Who’s it for?
It’s hard to knock an idea like this, but at the same time it’s not suited to everybody. In my view it’s not for people whose area isn’t well serviced in terms of public transport. It’s not for people who don’t live or work near a GoBase either.
It is however suited to people who bring their cars unnecessarily into town. With the GoCar system you get the use of a car whenever you need it. When you consider parking charges and petrol costs, it could work out cheaper if it’s used together with public transport systems.
Upside and downside:
The only real downsides I can see about GoCar is that it’s not enough like Dublin Bikes, in that you must drop off the car in the same place that you pick it up. It would also be nice to see more bases in areas surrounding cities to make it even more accessible, although I’m pretty positive that GoCar are planning to expand.
The upside to GoCar is that it’s handy and pretty inexpensive if you’re using it correctly. This is a serious solution to shorter journeys. Some of the other benefits of using this system are; that you can park it in any public parking space without having to pay, and you don’t need to worry about paying for petrol - if you notice the tank is below one quarter full you’re asked to respect the next user and use the fuel card in the vehicle to refill the car.
How it works:
Register your details on GoCar.ie and have two photos ready of either side of your driver’s licence. The current sign-up charge is €49.99, with this you get €15 your credit back for your first uses of the system (full breakdown of charges below).
After registration you are sent your unique GoCard (if you apply before 3pm on a given day you should receive your card in the next post).
When you want to book a car you log onto the site and pick the time and station you want to pick up the car from.

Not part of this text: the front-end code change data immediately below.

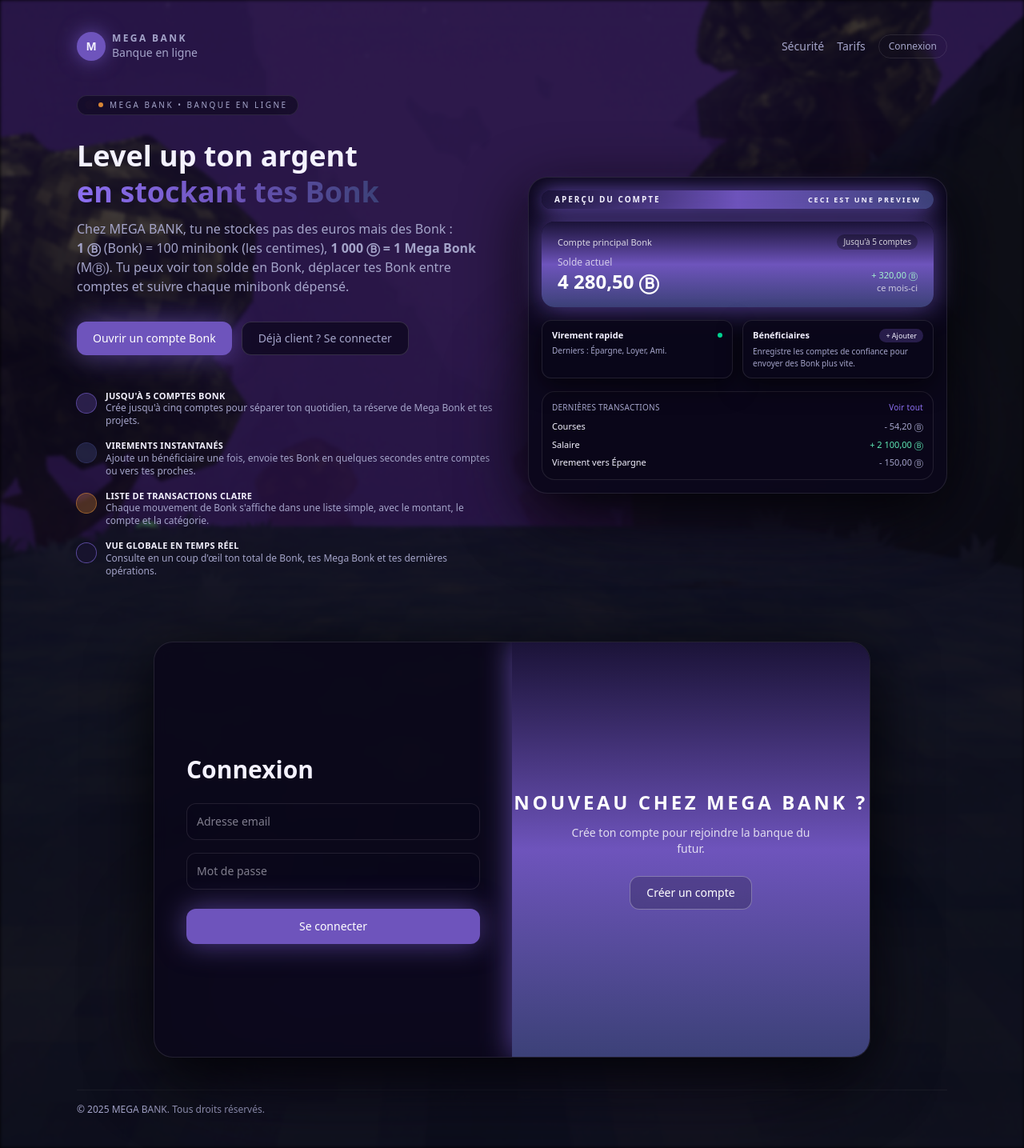
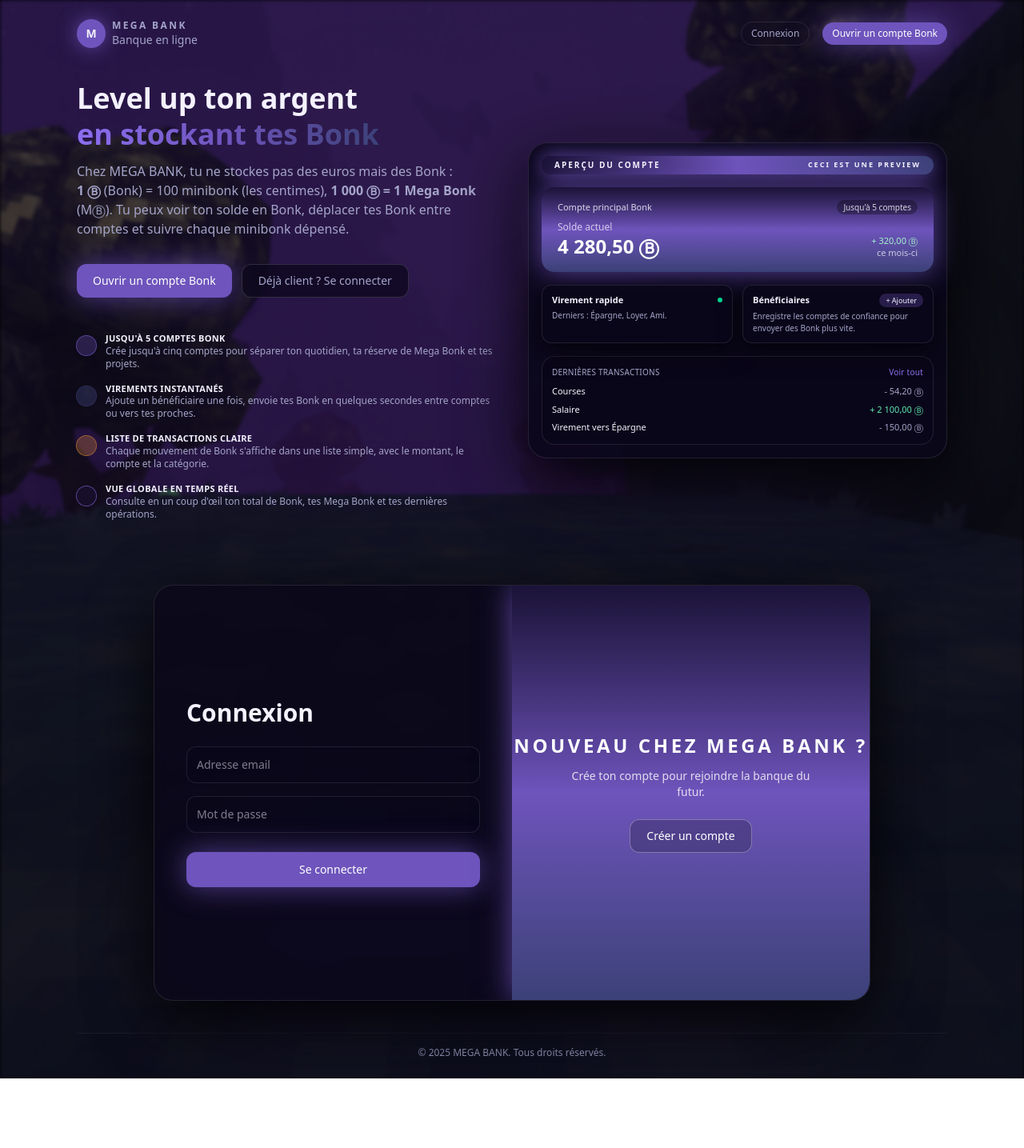
Before and after one commit to xhuriken/megabankreact, a React (Vite) app: page / in a window 1280 px wide. Shown: the whole page at 80% size. After the commit the page ends 1348 px from the top, so only its background shows below. Built offline with nearby package versions, Linux system fonts and the light colour scheme.

Commit message:
Edit footer et nav, remove useless btn, add Connexion and Ouvrir

```diff
--- a/index.html
+++ b/index.html
@@ -4,7 +4,7 @@
     <meta charset="UTF-8" />
     <link rel="icon" type="image/svg+xml" href="/vite.svg" />
     <meta name="viewport" content="width=device-width, initial-scale=1.0" />
-    <title>megabankreact</title>
+    <title>Mega BANK !</title>
   </head>
   <body>
     <div id="root"></div>
--- a/src/App.jsx
+++ b/src/App.jsx
@@ -25,7 +25,7 @@ function App() {
         </div>
 
         {/* Main content */}
-        <div className="relative z-10 mx-auto flex min-h-screen max-w-6xl flex-col px-4 py-6 md:px-8 md:py-10">
+        <div className="relative z-10 mx-auto flex min-h-screen max-w-6xl flex-col px-4 py-3 md:px-8 md:py-6">
           {/* nav*/}
           <NavBar />
 
--- a/src/components/Footer.jsx
+++ b/src/components/Footer.jsx
@@ -3,7 +3,7 @@
 export default function Footer() {
 
     return (
-        <footer className="mt-10 border-t border-white/5 pt-4 text-[10px] text-text-muted md:text-xs">
+        <footer className="mt-10 border-t text-center border-white/5 pt-4 text-[10px] text-text-muted md:text-xs">
             <p>© {new Date().getFullYear()} MEGA BANK. Tous droits réservés.</p>
         </footer>
     );
--- a/src/components/NavBar.jsx
+++ b/src/components/NavBar.jsx
@@ -17,14 +17,17 @@ export default function LoginPage() {
             </div>
 
             <nav className="flex items-center gap-4 text-xs md:text-sm">
-              <button className="cursor-pointer text-text-muted transition-colors hover:text-text">
-                Sécurité
+              {/* <button className="cursor-pointer text-text-muted transition-colors hover:text-text">
+                test
               </button>
               <button className="cursor-pointer text-text-muted transition-colors hover:text-text">
-                Tarifs
-              </button>
+                Test
+              </button> */}
               <button className="cursor-pointer rounded-full border border-white/10 px-3 py-1.5 text-xs font-medium text-text-muted backdrop-blur-sm transition-colors hover:border-primary-soft hover:text-text">
                 Connexion
+              </button>
+              <button className="cursor-pointer rounded-full  bg-primary px-3 py-1.5 text-xs  font-medium text-white shadow-[0_0_35px_rgba(110,84,188,0.7)] transition-transform duration-200 hover:-translate-y-0.5 hover:shadow-[0_0_55px_rgba(110,84,188,1)]">
+                Ouvrir un compte Bonk
               </button>
             </nav>
         </header>
--- a/src/pages/Home.jsx
+++ b/src/pages/Home.jsx
@@ -5,12 +5,6 @@ export default function Home() {
     <section className="flex flex-col gap-10 md:flex-row md:items-center">
       {/* Left column: hero and feature bullets */}
       <div className="flex-1 space-y-7">
-        {/* Small stylized text for fun */}
-        <div className="inline-flex items-center gap-2 rounded-full border border-white/10 bg-surface/60 px-3 py-1 text-[10px] uppercase tracking-[0.25em] text-text-muted backdrop-blur-sm">
-          <span className="h-1.5 w-1.5 rounded-full bg-accent animate-ping" />
-          <span className="h-1.5 w-1.5 rounded-full bg-accent" />
-          Mega Bank • Banque en ligne
-        </div>
 
         {/* Head */}
         <div className="space-y-3">
```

After getting to the vehicle you take your card and sweep it over a reader which is visible from the windscreen. By swiping this card the car will open. Once you sit inside the car will tell you what to do. Enter your unique PIN into a handheld device which has the key locked to it. If your PIN is correct the key is released. This is a normal car key and you stick it in the ignition and drive away.
When you are finished your journey you park the car in the area that you picked it up and stick the key back into the handheld device. The car tells you what your mileage and time was and that’s it.
At the moment there are 3,500 people signed up to GoCar between Cork and Dublin. 28% of their members own a car, and 6% of these intend on selling them. 54% of members had previously owned a car, and GoCar says that they are aiming to become an alternative for car ownership. Another interesting statistic is that 31% of their members say they use the vehicles for both business and pleasure.
GoCar are working with Dublin City Council and Irish Rail to integrate the service with trains coming to each city. Their fleet consists of 80 cars at the moment.
What does it cost?
Already mentioned is the sign-up fee of €49.99 (€15 credit gets added to your account). Each month there is a membership fee of €5. Apart from that, each journey is charged by the hour which starts from €4.99. For the first 40km the cost per km is 45cent and for every kilometre after that it will cost you 35c.
There are three types of cars available – GoCity (small city cars – Hyundai i10 and Ford Fiesta), GoTripper (Hyundai i30 and Ford Focus – larger car for longer trips) and GoVan (Ford Connect Van). The cost of use per day is capped at €40 for the GoCity and €50 for the GoTripper and GoVan. The capped rate is just for use of the vehicles, a per/km charge still applies.